I know, it probably shouldn’t be this complicated, and it isn’t. But there’s definitely a right way and a wrong way to give gifts, just like there are appropriate gifts and inappropriate gifts. Use this blog as a guide for what to get your boss for Christmas
How to Give a Gift to Your Boss for Christmas
When giving your boss a gift, remember that not everyone else in the office may be giving one (or they may not give a gift of the same measure). Be sure to give your boss a gift in a discreet manner that is not showy. Ask your boss if you can speak with them privately in their office and then give them their gift. Or, if you are friends outside of work, use an opportunity at a lunch or evening gathering to give the gift.
Second, give without expectation. If you want to give your boss something costly and extravagant (which is not recommended), just remember not to expect anything in return, such as a raise or promotion. What you get your boss for Christmas won’t elevate your position in your organization. Also, don’t expect a gift in return. Just as you don’t have to get your boss anything for Christmas, they don’t have to personally get anything for you either.
If you’re not sure whether to give your boss a gift in the first place, talk to your coworkers and ask what the consensus or protocol is.
What to Get Your Boss for Christmas
- Ever thought of a group gift? Asking your coworkers to go in on a gift as a group is a great idea and takes the pressure off of you. Plus, you’re able to give something a little more expensive without looking like you are asking for a favorable response. Consider something they would enjoy like tickets to a game or concert, or perhaps a gift card to their favorite store.
- Keep it inexpensive. Your boss is your boss, and they likely make enough money to buy anything they would want on their own. So you don’t need to get them a drone or a new iPhone. A gift to your boss for Christmas is really just meant to show you appreciate them in a simple way. So keep it simple. If a gift you have in mind exceeds the $30-35 mark, think about asking your coworkers to do a group gift.
- Make it sincere. A gift to your boss shouldn’t be overly personal (for example, if it’s a gift you could only see their spouse buying for them, probably best to avoid it), but it can certainly reflect their interests or any shared interests you have. A few years ago, I bought my coworkers, my boss included, a coffee table book about agricultural tools, livestock, and plants called Farm Anatomy. They all loved it, and it was only $15. We both loved agriculture, and we loved books, so it was a solid gift idea. We’ve also exchanged candles from Bath & Body Works as well as homemade taco seasoning and gift cards to our favorite restaurants and stores. Show that you know what they enjoy and that you appreciate them.
Other good options include:
– Flowers (poinsettias are especially appropriate this time of year)
– A personalized mug or office item
– A gift basket (fruit, meat and cheese, candy, popcorn sampler)
– Appropriate gag gifts (make sure you know your boss well enough to know that they would find it humorous and not offensive)
– A piece of art for their office
– A coffee table book fitting their interests or their career, as aforementioned

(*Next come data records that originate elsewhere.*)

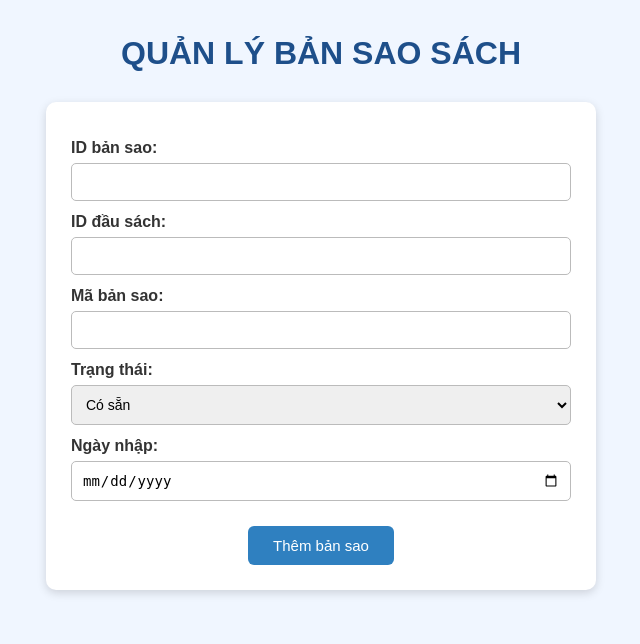
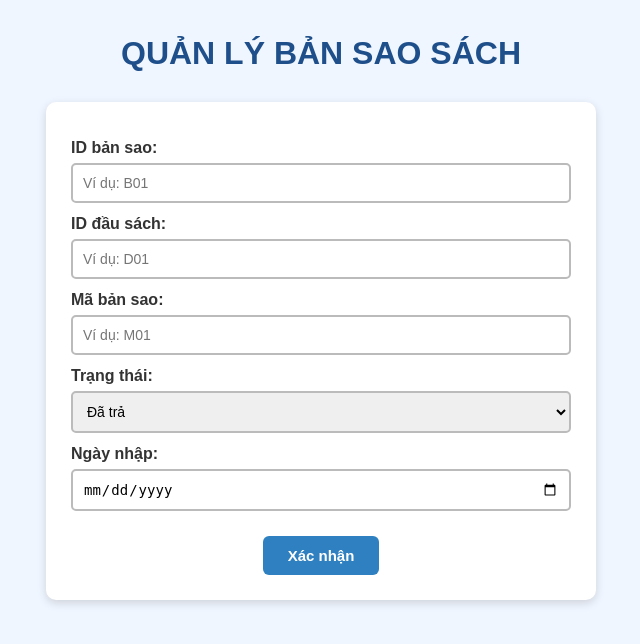
Before and after one commit to hthngocanh/QLY_ThuVienMini, a PHP site: page /banSaoSach/bansao.php in a window 1280 px wide. Shown: the part 69-713 px from the top of the page, without its empty margins (319-959 px from the left). Run offline with PHP 8.4, Linux system fonts and the light colour scheme.

Commit message:
Hoan thien validation ban sao sach buoi 3

```diff
--- a/banSaoSach/bansao.php
+++ b/banSaoSach/bansao.php
@@ -1,3 +1,111 @@
+<?php
+
+$idBanSao = "";
+$idDauSach = "";
+$maBanSao = "";
+$trangThai = "Đã trả";
+$ngayNhap = "";
+
+$loiIdBanSao = "";
+$loiIdDauSach = "";
+$loiMaBanSao = "";
+$loiTrangThai = "";
+$loiNgayNhap = "";
+
+$hopLe = false;
+$danhSachBanSao = [];
+
+function trangThaiMuonTra($trangThai)
+{
+    if ($trangThai == "Đã trả") {
+        return "Đã trả";
+    }
+
+    if ($trangThai == "Đang mượn") {
+        return "Đang mượn";
+    }
+
+    return "Chưa trả";
+}
+
+if ($_SERVER["REQUEST_METHOD"] == "POST") {
+
+    $idBanSao = trim($_POST["id_ban_sao"] ?? "");
+    $idDauSach = trim($_POST["id_dau_sach"] ?? "");
+    $maBanSao = trim($_POST["ma_ban_sao"] ?? "");
+    $trangThai = trim($_POST["trang_thai"] ?? "");
+    $ngayNhap = trim($_POST["ngay_nhap"] ?? "");
+
+    // Kiểm tra ID bản sao
+    if ($idBanSao == "") {
+        $loiIdBanSao = "Vui lòng nhập ID bản sao.";
+    } elseif (!preg_match('/^[A-Z][0-9]+$/', $idBanSao)) {
+        $loiIdBanSao =
+            "ID bản sao phải gồm 1 chữ IN HOA ở đầu và số ở sau. Ví dụ: B01.";
+    }
+
+    // Kiểm tra ID đầu sách
+    if ($idDauSach == "") {
+        $loiIdDauSach = "Vui lòng nhập ID đầu sách.";
+    } elseif (!preg_match('/^[A-Z][0-9]+$/', $idDauSach)) {
+        $loiIdDauSach =
+            "ID đầu sách phải gồm 1 chữ IN HOA ở đầu và số ở sau. Ví dụ: D01.";
+    }
+
+    // Kiểm tra mã bản sao
+    if ($maBanSao == "") {
+        $loiMaBanSao = "Vui lòng nhập mã bản sao.";
+    } elseif (!preg_match('/^[A-Z][0-9]+$/', $maBanSao)) {
+        $loiMaBanSao =
+            "Mã bản sao phải gồm 1 chữ IN HOA ở đầu và số ở sau. Ví dụ: M01.";
+    }
+
+    // Kiểm tra trạng thái
+    $trangThaiHopLe = [
+        "Đã trả",
+        "Đang mượn",
+        "Chưa trả"
+    ];
+
+    if (!in_array($trangThai, $trangThaiHopLe)) {
+        $loiTrangThai = "Trạng thái không hợp lệ.";
+    }
+
+    // Kiểm tra ngày nhập
+    if ($ngayNhap == "") {
+        $loiNgayNhap = "Vui lòng chọn ngày nhập.";
+    } else {
+        $ngay = DateTime::createFromFormat("Y-m-d", $ngayNhap);
+
+        if (!$ngay || $ngay->format("Y-m-d") != $ngayNhap) {
+            $loiNgayNhap = "Ngày nhập không hợp lệ.";
+        }
+    }
+
+    // Nếu không có lỗi
+    if (
+        $loiIdBanSao == "" &&
+        $loiIdDauSach == "" &&
+        $loiMaBanSao == "" &&
+        $loiTrangThai == "" &&
+        $loiNgayNhap == ""
+    ) {
+        $hopLe = true;
+
+        $banSao = [
+            "id_ban_sao" => $idBanSao,
+            "id_dau_sach" => $idDauSach,
+            "ma_ban_sao" => $maBanSao,
+            "trang_thai" => $trangThai,
+            "ngay_nhap" => $ngayNhap
+        ];
+
+        $danhSachBanSao[] = $banSao;
+    }
+}
+
+?>
+
 <!DOCTYPE html>
 <html lang="vi">
 
@@ -45,7 +149,7 @@
             width: 100%;
             padding: 10px;
             box-sizing: border-box;
-            border: 1px solid #bbb;
+            border: 2px solid #bbb;
             border-radius: 5px;
             font-size: 14px;
         }
@@ -65,11 +182,24 @@
             background-color: #2f80c0;
             color: white;
             font-size: 15px;
+            font-weight: bold;
             cursor: pointer;
         }
 
         button:hover {
             background-color: #1e659d;
+        }
+
+        .thanh-cong {
+            width: 500px;
+            margin: 20px auto;
+            padding: 12px;
+            text-align: center;
+            color: green;
+            background-color: #eafbea;
+            border: 1px solid green;
+            border-radius: 5px;
+            font-weight: bold;
         }
 
         .ket-qua {
@@ -158,150 +287,205 @@
 <form method="post">
 
     <label for="id_ban_sao">ID bản sao:</label>
-            <input type="text" id="id_ban_sao" name="id_ban_sao" required>
+
+    <input
+        type="text"
+        id="id_ban_sao"
+        name="id_ban_sao"
+        placeholder="Ví dụ: B01"
+        value="<?php echo htmlspecialchars($idBanSao); ?>"
+        class="<?php echo $loiIdBanSao != "" ? "input-loi" : ""; ?>"
+    >
+
+    <?php if ($loiIdBanSao != "") { ?>
+        <p class="loi-truong">
+            <?php echo htmlspecialchars($loiIdBanSao); ?>
+        </p>
+    <?php } ?>
+
 
     <label for="id_dau_sach">ID đầu sách:</label>
-            <input type="text" id="id_dau_sach" name="id_dau_sach" required>
+
+    <input
+        type="text"
+        id="id_dau_sach"
+        name="id_dau_sach"
+        placeholder="Ví dụ: D01"
+        value="<?php echo htmlspecialchars($idDauSach); ?>"
+        class="<?php echo $loiIdDauSach != "" ? "input-loi" : ""; ?>"
+    >
+
+    <?php if ($loiIdDauSach != "") { ?>
+        <p class="loi-truong">
+            <?php echo htmlspecialchars($loiIdDauSach); ?>
+        </p>
+    <?php } ?>
+
 
     <label for="ma_ban_sao">Mã bản sao:</label>
-            <input type="text" id="ma_ban_sao" name="ma_ban_sao" required>
+
+    <input
+        type="text"
+        id="ma_ban_sao"
+        name="ma_ban_sao"
+        placeholder="Ví dụ: M01"
+        value="<?php echo htmlspecialchars($maBanSao); ?>"
+        class="<?php echo $loiMaBanSao != "" ? "input-loi" : ""; ?>"
+    >
+
+    <?php if ($loiMaBanSao != "") { ?>
+        <p class="loi-truong">
+            <?php echo htmlspecialchars($loiMaBanSao); ?>
+        </p>
+    <?php } ?>
+
 
     <label for="trang_thai">Trạng thái:</label>
-            <select id="trang_thai" name="trang_thai" required>
-                <option value="Có sẵn">Có sẵn</option>
-                <option value="Đang mượn">Đang mượn</option>
-                <option value="Hỏng">Hỏng</option>
-                <option value="Mất">Mất</option>
+
+    <select
+        id="trang_thai"
+        name="trang_thai"
+        class="<?php echo $loiTrangThai != "" ? "input-loi" : ""; ?>"
+    >
+
+        <option
+            value="Đã trả"
+            <?php if ($trangThai == "Đã trả") echo "selected"; ?>
+        >
+            Đã trả
+        </option>
+
+        <option
+            value="Đang mượn"
+            <?php if ($trangThai == "Đang mượn") echo "selected"; ?>
+        >
+            Đang mượn
+        </option>
+
+        <option
+            value="Chưa trả"
+            <?php if ($trangThai == "Chưa trả") echo "selected"; ?>
+        >
+            Chưa trả
+        </option>
+
     </select>
 
+    <?php if ($loiTrangThai != "") { ?>
+        <p class="loi-truong">
+            <?php echo htmlspecialchars($loiTrangThai); ?>
+        </p>
+    <?php } ?>
+
+
     <label for="ngay_nhap">Ngày nhập:</label>
-            <input type="date" id="ngay_nhap" name="ngay_nhap" required>
 
-            <button type="submit" name="them_ban_sao">
-                Thêm bản sao
+    <input
+        type="date"
+        id="ngay_nhap"
+        name="ngay_nhap"
+        value="<?php echo htmlspecialchars($ngayNhap); ?>"
+        class="<?php echo $loiNgayNhap != "" ? "input-loi" : ""; ?>"
+    >
+
+    <?php if ($loiNgayNhap != "") { ?>
+        <p class="loi-truong">
+            <?php echo htmlspecialchars($loiNgayNhap); ?>
+        </p>
+    <?php } ?>
+
+
+    <button type="submit">
+        Xác nhận
     </button>
 
 </form>
 
 
+<?php if ($hopLe) { ?>
+
+<div class="thanh-cong">
+    Thêm bản sao thành công!
+</div>
+
+<div class="ket-qua">
+
+    <h2>DANH SÁCH BẢN SAO</h2>
+
+    <table>
+
+        <tr>
+            <th>STT</th>
+            <th>ID bản sao</th>
+            <th>ID đầu sách</th>
+            <th>Mã bản sao</th>
+            <th>Trạng thái</th>
+            <th>Ngày nhập</th>
+            <th>Trạng thái mượn trả</th>
+        </tr>
+
         <?php
-
-        // Hàm tự định nghĩa để kiểm tra khả năng cho mượn
-        function kiemTraBanSao($trangThai)
-        {
-            if ($trangThai == "Có sẵn") {
-                return "Có thể cho mượn";
-            } else {
-                return "Không thể cho mượn";
-            }
-        }
-
-
-        // Mảng lưu danh sách bản sao
-        $danhSachBanSao = [];
-
-
-        // Kiểm tra người dùng đã bấm nút thêm bản sao
-        if (isset($_POST["them_ban_sao"])) {
-
-            // Nhận dữ liệu từ form
-            $idBanSao = $_POST["id_ban_sao"];
-            $idDauSach = $_POST["id_dau_sach"];
-            $maBanSao = $_POST["ma_ban_sao"];
-            $trangThai = $_POST["trang_thai"];
-            $ngayNhap = $_POST["ngay_nhap"];
-
-
-            // Kiểm tra dữ liệu
-            if (
-                empty($idBanSao) ||
-                empty($idDauSach) ||
-                empty($maBanSao) ||
-                empty($trangThai) ||
-                empty($ngayNhap)
-            ) {
-
-                echo "<p class='loi'>Vui lòng nhập đầy đủ thông tin.</p>";
-            } else {
-
-                // Tạo mảng chứa thông tin bản sao
-                $banSao = [
-                    "id_ban_sao" => $idBanSao,
-                    "id_dau_sach" => $idDauSach,
-                    "ma_ban_sao" => $maBanSao,
-                    "trang_thai" => $trangThai,
-                    "ngay_nhap" => $ngayNhap
-                ];
-
-
-                // Thêm bản sao vào danh sách
-                $danhSachBanSao[] = $banSao;
-
-
-                echo "<div class='ket-qua'>";
-
-                echo "<h2>DANH SÁCH BẢN SAO</h2>";
-
-                echo "<table>";
-
-                echo "<tr>";
-                echo "<th>STT</th>";
-                echo "<th>ID bản sao</th>";
-                echo "<th>ID đầu sách</th>";
-                echo "<th>Mã bản sao</th>";
-                echo "<th>Trạng thái</th>";
-                echo "<th>Ngày nhập</th>";
-                echo "<th>Khả năng cho mượn</th>";
-                echo "</tr>";
-
-
-                // Dùng vòng lặp để duyệt danh sách
         $stt = 1;
 
         foreach ($danhSachBanSao as $banSao) {
 
-                    echo "<tr>";
+            $classTrangThai = "";
 
-                    echo "<td>" . $stt . "</td>";
+            if ($banSao["trang_thai"] == "Đã trả") {
+                $classTrangThai = "da-tra";
+            } elseif ($banSao["trang_thai"] == "Đang mượn") {
+                $classTrangThai = "dang-muon";
+            } else {
+                $classTrangThai = "chua-tra";
+            }
+        ?>
 
-                    echo "<td>" .
-                        htmlspecialchars($banSao["id_ban_sao"]) .
-                        "</td>";
+        <tr>
 
-                    echo "<td>" .
-                        htmlspecialchars($banSao["id_dau_sach"]) .
-                        "</td>";
+            <td>
+                <?php echo $stt; ?>
+            </td>
 
-                    echo "<td>" .
-                        htmlspecialchars($banSao["ma_ban_sao"]) .
-                        "</td>";
+            <td>
+                <?php echo htmlspecialchars($banSao["id_ban_sao"]); ?>
+            </td>
 
-                    echo "<td>" .
-                        htmlspecialchars($banSao["trang_thai"]) .
-                        "</td>";
+            <td>
+                <?php echo htmlspecialchars($banSao["id_dau_sach"]); ?>
+            </td>
 
-                    echo "<td>" .
-                        htmlspecialchars($banSao["ngay_nhap"]) .
-                        "</td>";
+            <td>
+                <?php echo htmlspecialchars($banSao["ma_ban_sao"]); ?>
+            </td>
 
-                    // Gọi hàm tự định nghĩa
-                    echo "<td>" .
-                        kiemTraBanSao($banSao["trang_thai"]) .
-                        "</td>";
+            <td>
+                <?php echo htmlspecialchars($banSao["trang_thai"]); ?>
+            </td>
 
-                    echo "</tr>";
+            <td>
+                <?php echo htmlspecialchars($banSao["ngay_nhap"]); ?>
+            </td>
 
+            <td class="<?php echo $classTrangThai; ?>">
+                <?php
+                echo htmlspecialchars(
+                    trangThaiMuonTra($banSao["trang_thai"])
+                );
+                ?>
+            </td>
+
+        </tr>
+
+        <?php
             $stt++;
         }
-
-                echo "</table>";
-
-                echo "</div>";
-            }
-        }
-
         ?>
 
+    </table>
+
+</div>
+
+<?php } ?>
+
 </body>
-
 </html>
```
Also changed, not shown: other parts of banSaoSach/bansao.php (+26 -18 lines), README.md. Lines whose indentation alone changed are shown as unchanged.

– A DIY gift (these are always good choices as long as they are well-made and thoughtful; examples include homemade recipes or body products)
– An office calendar
- Avoid cash and favors. For one thing, giving cash to your boss just looks fishy. A gift card is an entirely different story, but cash is inappropriate, impersonal, and can look like bribery. Similarly, don’t make any promises to your employer, like that you will offer to take them to dinner, for a manicure, or for a round of golf. What if you never follow through on that promise? It will reflect very badly on you and looks like a flimsy gift unless there is a gift card or reservations to prove it.
Continue to better yourself as an employee: “Nurturing Your Career” section on this Career Cultivation Blog.